Both the Congress party and the Akali-BJP combine are neck-deep in exploiting people’s misery for their personal and party gains. That is why people are in crying for a real regime change in Punjab. And they are looking to any alternative to these two thoroughly discredited parties/combines.
The Aam Aadmi Party gave them some hope of change, so they responded to their Lok Sabha candidates with vigour in 2014. So much so that even the so-called “Maharani of Patiala” could not withstand people’s wrath. But due to contradictions within AAP springin up in few months, Congress brought back the same candidate, Praneet Kaur, in Punjab and defeating the AAP candidate massively in Patiala.
Not only Punjab, the whole of India is in a crying need of a political party, that is truly liberal with solid anti-corporate, pro-poor economic policies, and which could emerge as the real alternative to potentially fascist BJP/RSS which is deadly in anti-people, anti-minority stance. It won’t be a mistake to say that we have a rather antinational party in power at the Centre.
The Left alternative is nowhere in sight and perhaps not yet acceptable to majority of our people. But AAP has the true apotential to become such a centre-of-left liberal party, but it is dissipating its energies due to self-created traps of pandering to religious sentiments and recruiting glamorous stars in the party.
Must eschew religious appeasement
Religion has caused much havoc everywhere in the world and in present times, the most peaceful nations are those, where people have little interest in religion, such as New Zealand and some small European countries.
AAP should remember what Bhagat Singh wrote about religion in the context of 1924 Kohat riots: “Under these conditions the future of Hindustan seems very bleak. These ‘religions’ have ruined the country. And one has no idea how long these religious riots will plague Hindustan. These riots have shamed Hindustan in the eyes of the world. And we have seen how everyone is carried on the tide of blind faith.”(From “The Religion Oriented Riots and their Solution”, 1927.)
The Congress and Akali/BJP combine are really used to exploiting political power for their personal ends, and they use religion with equal ease to achieve their power-profiteering goals.
The Aam Aadmi Party, if tries to beat them in their own ring by resorting to same tactic of religious appeasement and glamourous illusions, though may succeed for a while, but it will be largely due to people’s frustrations with two political camps. But it will be a short-term honeymoon as the AAP too will be exposed, and much faster than these two combines, as yet another opprtunistic party, and will lose people’s faith as quickly as they gained it.
AAP as an alternative
Had AAP not lost its “Wise Four” – Prashant Bhushan, Yogendra Yadav, Anand Kumar and Dharmvir – they would have been more in tune with the ground realities in various Indian states. Instead, AAP’s “Clever Four” –Ashutosh, Kumar Vishwas, Sanjay Singh, and Ashish Khetan – have given short-term “strategies”, not true alternatives. They will keep on falling into the same traps, sometimes in their bid to “please all religions”, sometimes in their bid bring in the “glamour quotient”.
Even the Congress party in the pre-Independence period had more space for dissension that the AAP does now and had allowed the socialists and the communists as well as rightists, to express themselves in its broader platform.

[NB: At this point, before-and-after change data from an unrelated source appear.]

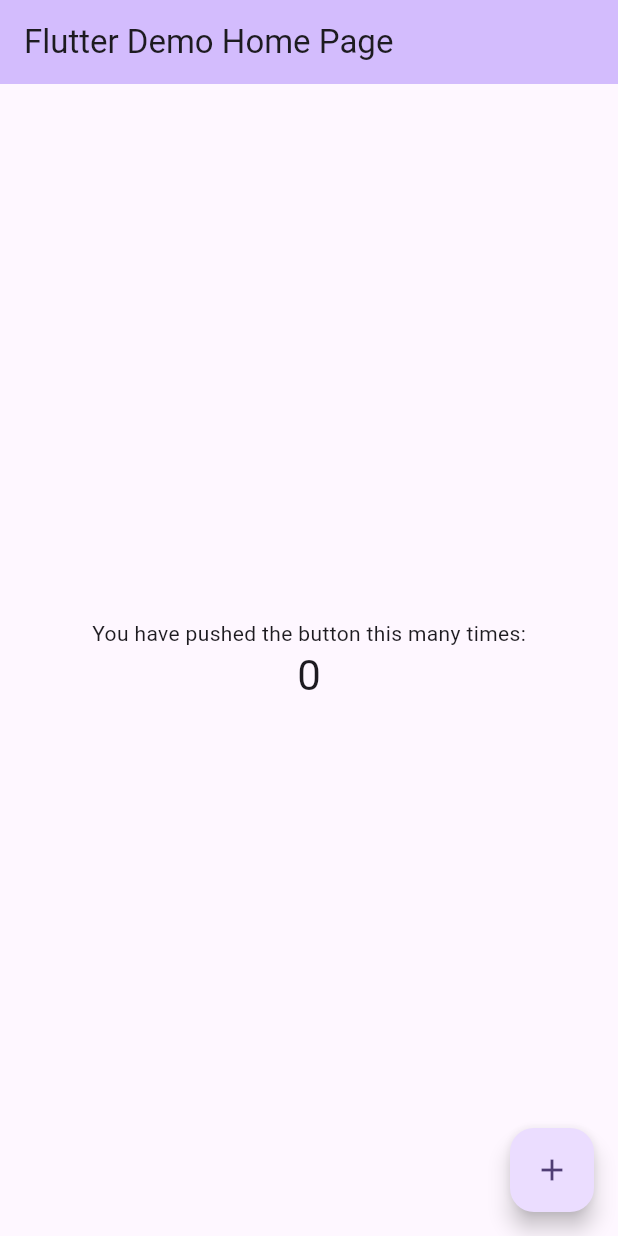
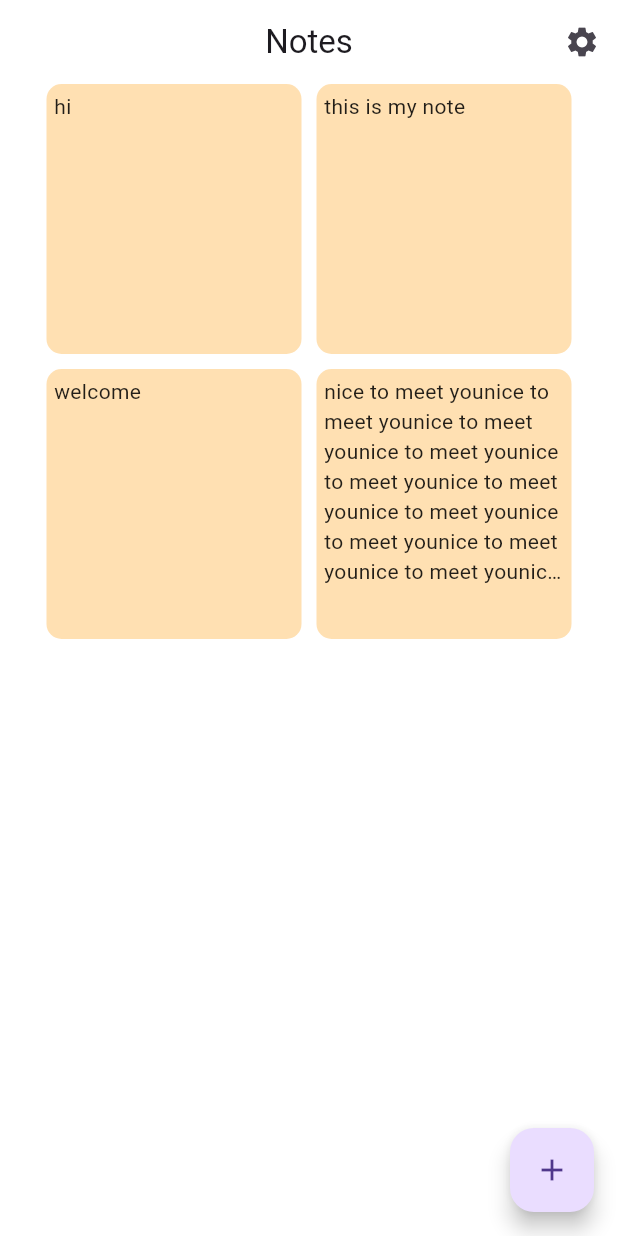
Before and after one commit to James1412/flyer_note, a Flutter app: the screen it shows after launch, on a phone screen of 412 x 824 dp. Run offline on Flutter 3.47's test engine with Material 3 defaults, Android fonts, the phone set to English and light mode, and no system bars.

Commit message:
note list with wrap

```diff
--- a/lib/main.dart
+++ b/lib/main.dart
@@ -1,125 +1,23 @@
 import 'package:flutter/material.dart';
+import 'package:flyer_note/screens/home_screen.dart';
 
 void main() {
-  runApp(const MyApp());
+  WidgetsFlutterBinding.ensureInitialized();
+  runApp(const FlyerNoteApp());
 }
 
-class MyApp extends StatelessWidget {
-  const MyApp({super.key});
+class FlyerNoteApp extends StatelessWidget {
+  const FlyerNoteApp({super.key});
 
-  // This widget is the root of your application.
   @override
   Widget build(BuildContext context) {
     return MaterialApp(
-      title: 'Flutter Demo',
+      debugShowCheckedModeBanner: false,
       theme: ThemeData(
-        // This is the theme of your application.
-        //
-        // TRY THIS: Try running your application with "flutter run". You'll see
-        // the application has a purple toolbar. Then, without quitting the app,
-        // try changing the seedColor in the colorScheme below to Colors.green
-        // and then invoke "hot reload" (save your changes or press the "hot
-        // reload" button in a Flutter-supported IDE, or press "r" if you used
-        // the command line to start the app).
-        //
-        // Notice that the counter didn't reset back to zero; the application
-        // state is not lost during the reload. To reset the state, use hot
-        // restart instead.
-        //
-        // This works for code too, not just values: Most code changes can be
-        // tested with just a hot reload.
-        colorScheme: ColorScheme.fromSeed(seedColor: Colors.deepPurple),
-        useMaterial3: true,
+        textTheme: Typography.blackCupertino,
+        scaffoldBackgroundColor: Colors.white,
       ),
-      home: const MyHomePage(title: 'Flutter Demo Home Page'),
+      home: const HomeScreen(),
     );
   }
 }
-
-class MyHomePage extends StatefulWidget {
-  const MyHomePage({super.key, required this.title});
-
-  // This widget is the home page of your application. It is stateful, meaning
-  // that it has a State object (defined below) that contains fields that affect
-  // how it looks.
-
-  // This class is the configuration for the state. It holds the values (in this
-  // case the title) provided by the parent (in this case the App widget) and
-  // used by the build method of the State. Fields in a Widget subclass are
-  // always marked "final".
-
-  final String title;
-
-  @override
-  State<MyHomePage> createState() => _MyHomePageState();
-}
-
-class _MyHomePageState extends State<MyHomePage> {
-  int _counter = 0;
-
-  void _incrementCounter() {
-    setState(() {
-      // This call to setState tells the Flutter framework that something has
-      // changed in this State, which causes it to rerun the build method below
-      // so that the display can reflect the updated values. If we changed
-      // _counter without calling setState(), then the build method would not be
-      // called again, and so nothing would appear to happen.
-      _counter++;
-    });
-  }
-
-  @override
-  Widget build(BuildContext context) {
-    // This method is rerun every time setState is called, for instance as done
-    // by the _incrementCounter method above.
-    //
-    // The Flutter framework has been optimized to make rerunning build methods
-    // fast, so that you can just rebuild anything that needs updating rather
-    // than having to individually change instances of widgets.
-    return Scaffold(
-      appBar: AppBar(
-        // TRY THIS: Try changing the color here to a specific color (to
-        // Colors.amber, perhaps?) and trigger a hot reload to see the AppBar
-        // change color while the other colors stay the same.
-        backgroundColor: Theme.of(context).colorScheme.inversePrimary,
-        // Here we take the value from the MyHomePage object that was created by
-        // the App.build method, and use it to set our appbar title.
-        title: Text(widget.title),
-      ),
-      body: Center(
-        // Center is a layout widget. It takes a single child and positions it
-        // in the middle of the parent.
-        child: Column(
-          // Column is also a layout widget. It takes a list of children and
-          // arranges them vertically. By default, it sizes itself to fit its
-          // children horizontally, and tries to be as tall as its parent.
-          //
-          // Column has various properties to control how it sizes itself and
-          // how it positions its children. Here we use mainAxisAlignment to
-          // center the children vertically; the main axis here is the vertical
-          // axis because Columns are vertical (the cross axis would be
-          // horizontal).
-          //
-          // TRY THIS: Invoke "debug painting" (choose the "Toggle Debug Paint"
-          // action in the IDE, or press "p" in the console), to see the
-          // wireframe for each widget.
-          mainAxisAlignment: MainAxisAlignment.center,
-          children: <Widget>[
-            const Text(
-              'You have pushed the button this many times:',
-            ),
-            Text(
-              '$_counter',
-              style: Theme.of(context).textTheme.headlineMedium,
-            ),
-          ],
-        ),
-      ),
-      floatingActionButton: FloatingActionButton(
-        onPressed: _incrementCounter,
-        tooltip: 'Increment',
-        child: const Icon(Icons.add),
-      ), // This trailing comma makes auto-formatting nicer for build methods.
-    );
-  }
-}
--- /dev/null
+++ b/lib/screens/home_screen.dart
@@ -0,0 +1,154 @@
+import 'dart:math';
+
+import 'package:flutter/material.dart';
+
+class HomeScreen extends StatefulWidget {
+  const HomeScreen({super.key});
+
+  @override
+  State<HomeScreen> createState() => _HomeScreenState();
+}
+
+class _HomeScreenState extends State<HomeScreen> {
+  final ScrollController _scrollController = ScrollController();
+
+  final List<Color> colors = [
+    Colors.red.shade100,
+    Colors.blue.shade100,
+    Colors.green.shade100,
+    Colors.yellow.shade100,
+    Colors.orange.shade100,
+    Colors.purple.shade100,
+  ];
+
+  List<String> notes = [
+    "hi",
+    "this is my note",
+    'welcome',
+    'nice to meet younice to meet younice to meet younice to meet younice to meet younice to meet younice to meet younice to meet younice to meet younice to meet younice to meet younice to meet younice to meet younice to meet younice to meet younice to meet younice to meet younice to meet younice to meet younice to meet younice to meet younice to meet younice to meet younice to meet younice to meet younice to meet younice to meet younice to meet you'
+  ];
+
+  @override
+  void dispose() {
+    _scrollController.dispose();
+    super.dispose();
+  }
+
+  void _onNoteTap(int index) {
+    Navigator.push(
+      context,
+      PageRouteBuilder(
+        barrierColor: Colors.black.withOpacity(0.5),
+        barrierDismissible: true,
+        opaque: false,
+        transitionDuration: const Duration(milliseconds: 500),
+        reverseTransitionDuration: const Duration(milliseconds: 500),
+        pageBuilder: (context, animation, secondaryAnimation) {
+          return Dialog(
+            backgroundColor: Colors.transparent,
+            surfaceTintColor: Colors.transparent,
+            child: Hero(
+              transitionOnUserGestures: true,
+              tag: index,
+              child: Material(
+                type: MaterialType.transparency,
+                child: Container(
+                  height: 300,
+                  padding: const EdgeInsets.all(5.0),
+                  decoration: BoxDecoration(
+                    color: Colors.blue.shade100,
+                    borderRadius: BorderRadius.circular(10),
+                  ),
+                  child: const Text("Hi"),
+                ),
+              ),
+            ),
+          );
+        },
+      ),
+    );
+  }
+
+  @override
+  Widget build(BuildContext context) {
+    return GestureDetector(
+      onTap: () {
+        if (FocusManager.instance.primaryFocus == null) return;
+        FocusManager.instance.primaryFocus!.unfocus();
+      },
+      child: Scaffold(
+        appBar: AppBar(
+          title: const Text("Notes"),
+          backgroundColor: Colors.white,
+          centerTitle: true,
+          actions: [
+            IconButton(onPressed: () {}, icon: const Icon(Icons.settings)),
+          ],
+        ),
+        body: Scrollbar(
+          controller: _scrollController,
+          child: ListView(
+            controller: _scrollController,
+            children: [
+              Wrap(
+                spacing: 10,
+                runSpacing: 10,
+                alignment: WrapAlignment.center,
+                children: [
+                  for (var note in notes)
+                    Dismissible(
+                      key: UniqueKey(),
+                      onDismissed: (direction) {
+                        notes.remove(note);
+                        setState(() {});
+                        ScaffoldMessenger.of(context).showSnackBar(
+                          SnackBar(
+                            content: const Text("Deleted the note"),
+                            action: SnackBarAction(
+                              label: "Recover",
+                              onPressed: () {
+                                notes.add(note);
+                                setState(() {});
+                              },
+                            ),
+                          ),
+                        );
+                      },
+                      child: GestureDetector(
+                        onTap: () => _onNoteTap(notes.indexOf(note)),
+                        child: Hero(
+                          tag: notes.indexOf(note),
+                          child: Material(
+                            type: MaterialType.transparency,
+                            child: Container(
+                              width: Random().nextInt(20) + 170,
+                              height: Random().nextInt(10) + 180,
+                              padding: EdgeInsets.all(Random().nextInt(20) + 5),
+                              decoration: BoxDecoration(
+                                color:
+                                    colors[Random().nextInt(colors.length) + 0],
+                                borderRadius: BorderRadius.circular(10),
+                              ),
+                              child: Text(
+                                note,
+                                maxLines: 7,
+                                overflow: TextOverflow.ellipsis,
+                              ),
+                            ),
+                          ),
+                        ),
+                      ),
+                    ),
+                ],
+              ),
+            ],
+          ),
+        ),
+        floatingActionButton: FloatingActionButton(
+          onPressed: () {},
+          child: const Icon(Icons.add),
+        ),
+      ),
+    );
+  }
+}
```
Also changed, not shown: lib/models/note_model.dart (added, +14 -0 lines), 1 other file.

Even after independence, Jawaharlal Nehru continued in the company of soft Hindutvaites like Govind Vallabh Pant, Sardar Patel, as well as Leftists like Krishna Menon, KD Malviya, et al, in his ministry and party.
Nehru never tried to throw them out as Arvind Kejriwal did in just two years of his party formation. Kejriwal’s behaviour with his former colleagues was extremely disgraceful.
Ultimately, it may lead AAP to fall into the same trap – becoming another “Janata Parivar”, eventually splitting into many factions and becoming part of the “Great Indian Circus of Parliamentary Democracy”, serving the corporates but not the people, the aam aadmi.